- Record excerpts
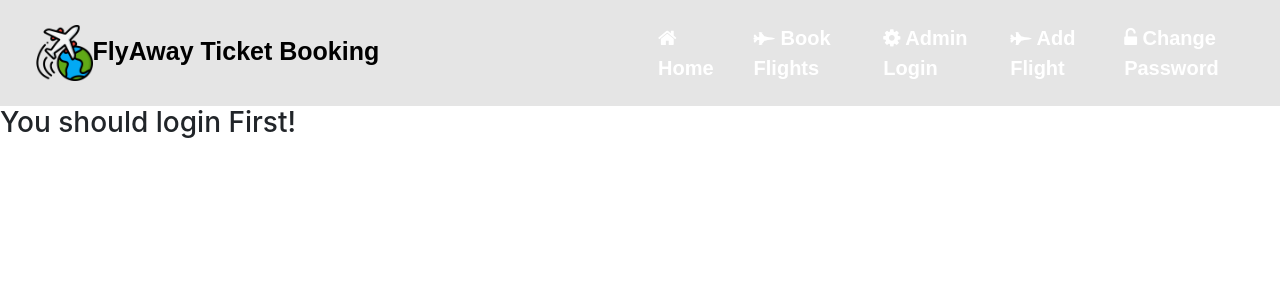
Repository: sayrabano/Phase2-project
Page: http://localhost/FlyAway/adminDashboard.jsp
These files come from the project's save history. The page is drawn as it stood at one moment and after the next save; the edit follows.
The browser window is 1280 px wide. The pictures show the whole page.
Some web fonts or font styles are not loaded; a fallback is used. The page is served by Tomcat 9.

Above is the page before, as saved 2021-09-26 12:56:00.

After the next save:
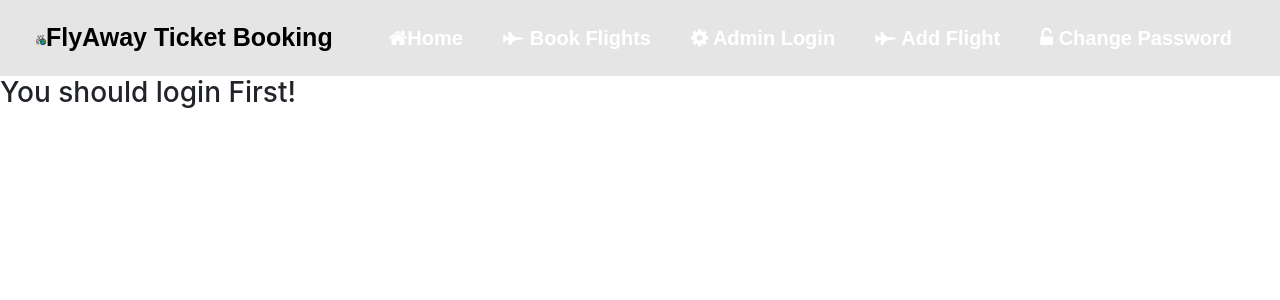
Saved 17 s later.
--- a/FlyAway/src/main/webapp/adminDashboard.jsp
+++ b/FlyAway/src/main/webapp/adminDashboard.jsp
@@ -39,7 +39,7 @@ ResultSet resultSet = null;
 
 
 
-		<a class="navbar-brand" id="tag"><img src="Images/travel.png" class="img-fluid"  width="10%">FlyAway Ticket Booking</a>
+		<a class="navbar-brand" id="tag"><img src="Images/travel.png" class="img-fluid"  width="10px">FlyAway Ticket Booking</a>
 
 
 		<div class="collapse navbar-collapse" id="navbarSupportedContent">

- Activity
The lines to set down, exactly and with both ends included, run from the one containing "resultSet = null;" to the last line of the data above.

- Final answer
@@ -39,7 +39,7 @@ ResultSet resultSet = null;
 
 
 
-		<a class="navbar-brand" id="tag"><img src="Images/travel.png" class="img-fluid"  width="10%">FlyAway Ticket Booking</a>
+		<a class="navbar-brand" id="tag"><img src="Images/travel.png" class="img-fluid"  width="10px">FlyAway Ticket Booking</a>
 
 
 		<div class="collapse navbar-collapse" id="navbarSupportedContent">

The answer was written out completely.